The Local Offer is a guide to the services in Reading available for children and young people with special educational needs (SEN) and disabilities aged from birth to 25. 

You can access information about the Local Offer through the Reading Services Guide. Local Offer puts services all in one place, including information on education, health and social care, leisure and more. You can also find information about holiday clubs, short breaks, activities, support services, childcare and news.

 

Further Education, Training and Employment 

Reading College can provide a range of support for learners with disabilities. 

This includes support for students with autistic spectrum disorders, ADHD, students with mobility difficulties, hearing impairments, visual impairments and speech impairments. They also work with students with long-term medical conditions and mental health difficulties. 

Adviza - Independent Support 

Monday to Friday 9am - 5pm & at other times by special arrangement 

Adviza Berkshire provides information, advice and guidance to 13 to 19-year-olds (and up to 25 with learning difficulties or disabilities) to help them progress successfully into education, employment and training. Adviza Berkshire works in Reading and West Berkshire. For more information contact Adviza on 0118 402 7177 or email independentsupport@adviza.org.uk

Adviza - Lucky Break Mentoring 

Are you worried or unsure about what to do when you leave education? 

If so then a mentor could help you! 

A mentor can: 

  • Help you think about your future options 
  • Help you apply for jobs, apprenticeships or courses Let you know about any local opportunities 
  • Be someone to listen and talk to 

Interested? Call, text or e-mail Kat on 07747476820 katherinejohnston@adviza.org.uk  

 

Disabled Students' Allowances

You can apply for Disabled Students’ Allowances (DSAs) to cover some of the extra costs you have because of a disability, mental health problem or long-term illness. 

You can get the allowances on top of other student finance. You won’t need to repayDSAs. 

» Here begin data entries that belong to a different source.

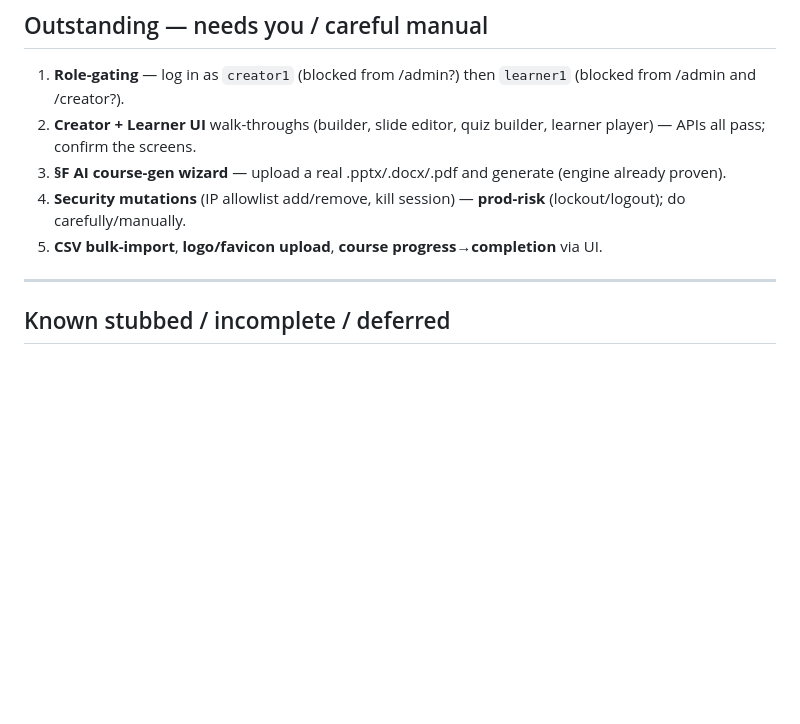
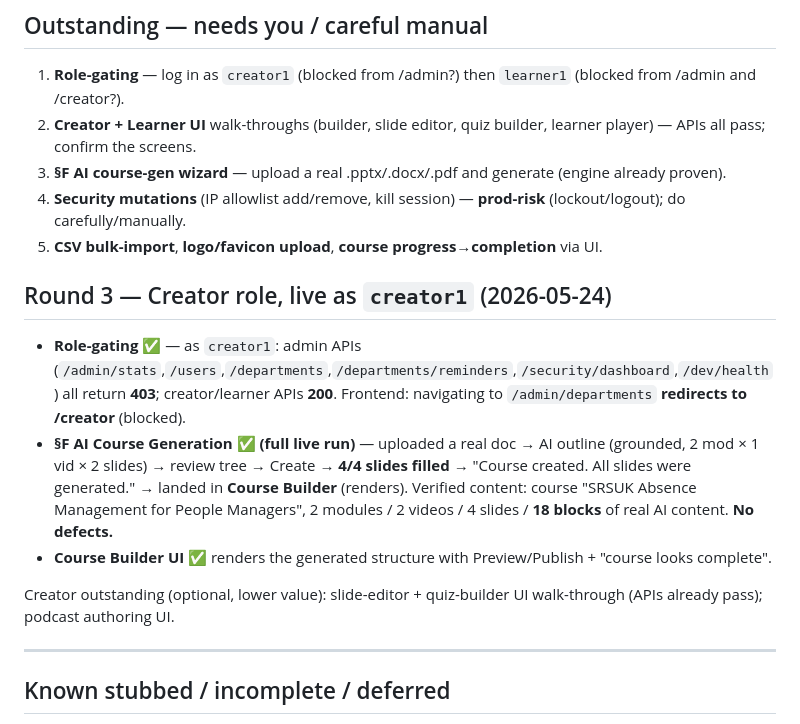
Before and after one commit to gadgetlabsuk-a11y/LMS-portal, a Markdown page: docs/superpowers/UAT-2026-05-24-new-features.md, the part around the change. Drawn GitHub-style; blank space fills up the shorter version.

Commit message:
docs(uat): round-3 creator role — gating ✅ + §F AI course-gen full live run ✅ (18 blocks)

```diff
--- a/docs/superpowers/UAT-2026-05-24-new-features.md
+++ b/docs/superpowers/UAT-2026-05-24-new-features.md
@@ -229,6 +229,14 @@ Still **zero functional defects.** Additional coverage:
 4. **Security mutations** (IP allowlist add/remove, kill session) — **prod-risk** (lockout/logout); do carefully/manually.
 5. **CSV bulk-import**, **logo/favicon upload**, **course progress→completion** via UI.
 
+## Round 3 — Creator role, live as `creator1` (2026-05-24)
+
+- **Role-gating ✅** — as `creator1`: admin APIs (`/admin/stats`,`/users`,`/departments`,`/departments/reminders`,`/security/dashboard`,`/dev/health`) all return **403**; creator/learner APIs **200**. Frontend: navigating to `/admin/departments` **redirects to /creator** (blocked).
+- **§F AI Course Generation ✅ (full live run)** — uploaded a real doc → AI outline (grounded, 2 mod × 1 vid × 2 slides) → review tree → Create → **4/4 slides filled** → "Course created. All slides were generated." → landed in **Course Builder** (renders). Verified content: course "SRSUK Absence Management for People Managers", 2 modules / 2 videos / 4 slides / **18 blocks** of real AI content. **No defects.**
+- **Course Builder UI ✅** renders the generated structure with Preview/Publish + "course looks complete".
+
+Creator outstanding (optional, lower value): slide-editor + quiz-builder UI walk-through (APIs already pass); podcast authoring UI.
+
 ---
 
 ## Known stubbed / incomplete / deferred
```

How much you get depends on your individual needs - not your household income. 

WhatDSAscan pay for 

You can get help with the costs of: 

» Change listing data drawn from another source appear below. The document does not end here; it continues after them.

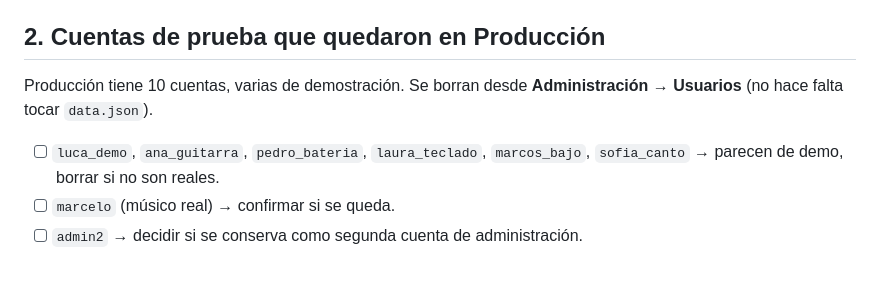
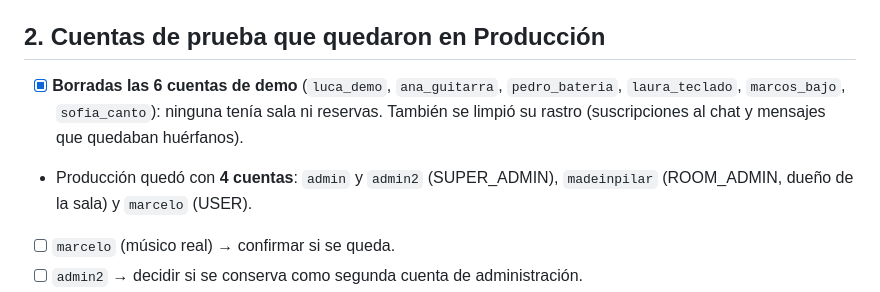
Before and after one commit to masmusicaapp/MAS-MUSICA, a Markdown page: PENDIENTES.md, the part around the change. Drawn GitHub-style; blank space fills up the shorter version.

Commit message:
PENDIENTES: cuentas de demo borradas

```diff
--- a/PENDIENTES.md
+++ b/PENDIENTES.md
@@ -12,11 +12,11 @@ Actualizado: 20/10/2026. Este archivo es solo una guía de trabajo; la app no lo
 
 ## 2. Cuentas de prueba que quedaron en Producción
 
-Producción tiene 10 cuentas, varias de demostración. Se borran desde
-**Administración → Usuarios** (no hace falta tocar `data.json`).
-
-- [ ] `luca_demo`, `ana_guitarra`, `pedro_bateria`, `laura_teclado`, `marcos_bajo`,
-      `sofia_canto` → parecen de demo, borrar si no son reales.
+- [x] **Borradas las 6 cuentas de demo** (`luca_demo`, `ana_guitarra`, `pedro_bateria`,
+      `laura_teclado`, `marcos_bajo`, `sofia_canto`): ninguna tenía sala ni reservas.
+      También se limpió su rastro (suscripciones al chat y mensajes que quedaban huérfanos).
+- Producción quedó con **4 cuentas**: `admin` y `admin2` (SUPER_ADMIN), `madeinpilar`
+      (ROOM_ADMIN, dueño de la sala) y `marcelo` (USER).
 - [ ] `marcelo` (músico real) → confirmar si se queda.
 - [ ] `admin2` → decidir si se conserva como segunda cuenta de administración.
 - [ ] Contraseñas de prueba: hoy casi todo usa `Test1234!`.
```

  • specialist equipment, for example a computer if you need one because of your disability
  • non-medical helpers
  • extra travel because of your disability
  • other disability-related costs of studying

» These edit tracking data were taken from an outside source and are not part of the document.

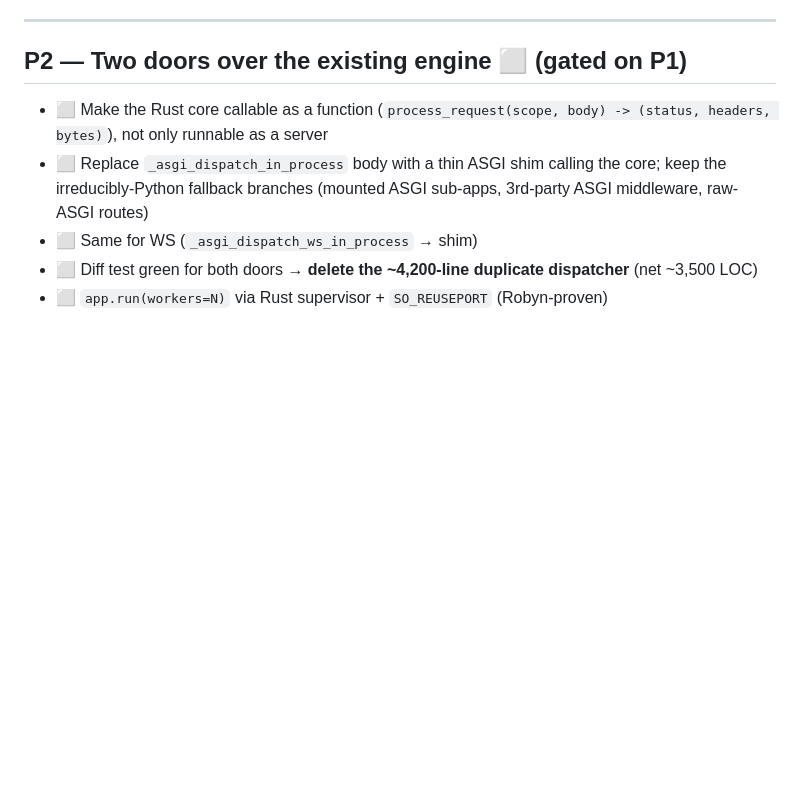
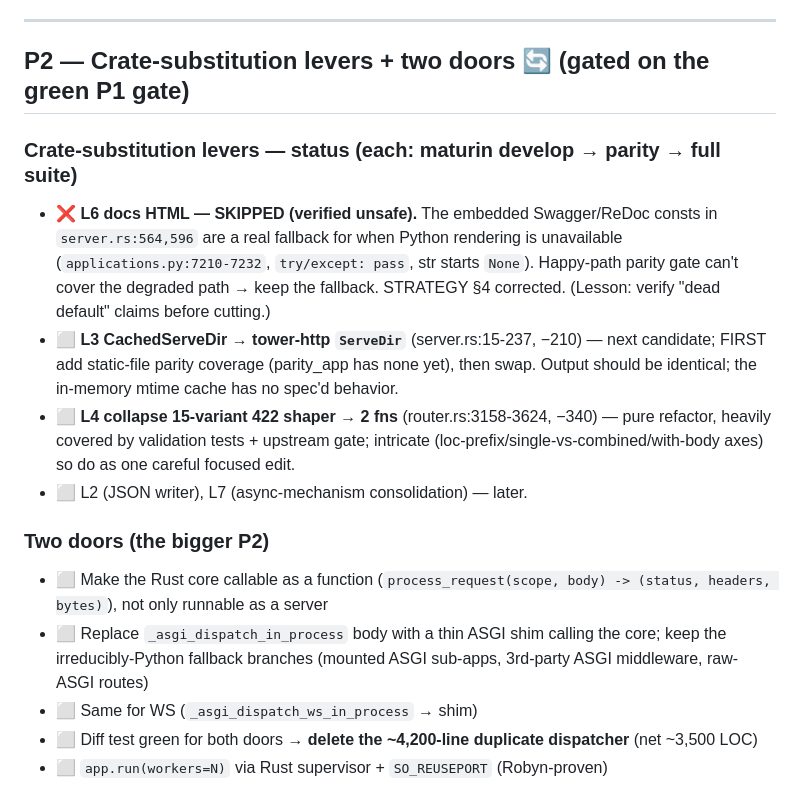
Before and after one commit to bevenky/fastapi-turbo, a Markdown page: TRACKER.md, the part around the change. GitHub-like rendering; blank space fills up the shorter version.

Commit message:
P2: record L6 as verified-unsafe; track corpus expansion + lever status
L6 (delete embedded Swagger/ReDoc HTML) re-classified UNSAFE after reading the
code: applications.py renders docs HTML inside try/except:pass (starts None), and
server.rs uses the embedded HTML as a genuine fallback for the degraded path the
happy-path parity gate can't cover. Keep the fallback. Next safe levers: L3
(ServeDir, needs static-file parity coverage first), L4 (422-shaper collapse).

```diff
--- a/TRACKER.md
+++ b/TRACKER.md
@@ -84,7 +84,23 @@ adopt + extend.
 
 ---
 
-## P2 — Two doors over the existing engine ⬜  (gated on P1)
+## P2 — Crate-substitution levers + two doors 🔄  (gated on the green P1 gate)
+
+### Crate-substitution levers — status (each: maturin develop → parity → full suite)
+- ❌ **L6 docs HTML — SKIPPED (verified unsafe).** The embedded Swagger/ReDoc
+  consts in `server.rs:564,596` are a real fallback for when Python rendering is
+  unavailable (`applications.py:7210-7232`, `try/except: pass`, str starts `None`).
+  Happy-path parity gate can't cover the degraded path → keep the fallback.
+  STRATEGY §4 corrected. (Lesson: verify "dead default" claims before cutting.)
+- ⬜ **L3 CachedServeDir → tower-http `ServeDir`** (server.rs:15-237, −210) — next
+  candidate; FIRST add static-file parity coverage (parity_app has none yet), then
+  swap. Output should be identical; the in-memory mtime cache has no spec'd behavior.
+- ⬜ **L4 collapse 15-variant 422 shaper → 2 fns** (router.rs:3158-3624, −340) —
+  pure refactor, heavily covered by validation tests + upstream gate; intricate
+  (loc-prefix/single-vs-combined/with-body axes) so do as one careful focused edit.
+- ⬜ L2 (JSON writer), L7 (async-mechanism consolidation) — later.
+
+### Two doors (the bigger P2)
 
 - ⬜ Make the Rust core callable as a function (`process_request(scope, body)
   -> (status, headers, bytes)`), not only runnable as a server
```
Also changed, not shown: STRATEGY.md (+6 -1 lines).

You may get a new computer if you don’t already have one, or your current one doesn’t meet the required specification. More information will be provided to you if you’re assessed as needing a new computer. 

You’ll need to pay the first £200, which is the minimum cost that any student is likely to incur when buying a computer. 

Eligibility  

You can apply if you are doing:  

  • a full-time course that lasts at least one year (including a distance-learning course) 
  • a part-time course that lasts at least one year and doesn't take more than twice as long to complete as an equivalent full-time course (this can include an Open University or other distance-learning course) 

To apply for financial help through Disabled Students' Allowances, both you and your course must be eligible. It's worth checking this before you make your application.  

Disabled Students' Allowances - how to apply  

There are two different ways of applying for Disabled Students' Allowances. Which one you use will depend on whether or not you are:  

  • doing a full-time higher education course 
  • studying part time or doing a postgraduate course 

Most universities and colleges have a Disability Advisor. They can help with your application and give you advice about other sources of funding.  

Download a guide to DSAs 2017/18  

https://www.gov.uk/disabled-students-allowances-dsas/how-to-claim

 

Into HE 2018 guide now available

A newly updated Into Higher Education guide, published by Disability Rights UK, aims to answer common questions such as if colleges or universities will be accessible, how to choose a course and the responsibilities of education providers under the Equality Act.

It also covers the student finance system and has information on tuition fees, repayment methods and the support that will be in place for 2018 entry.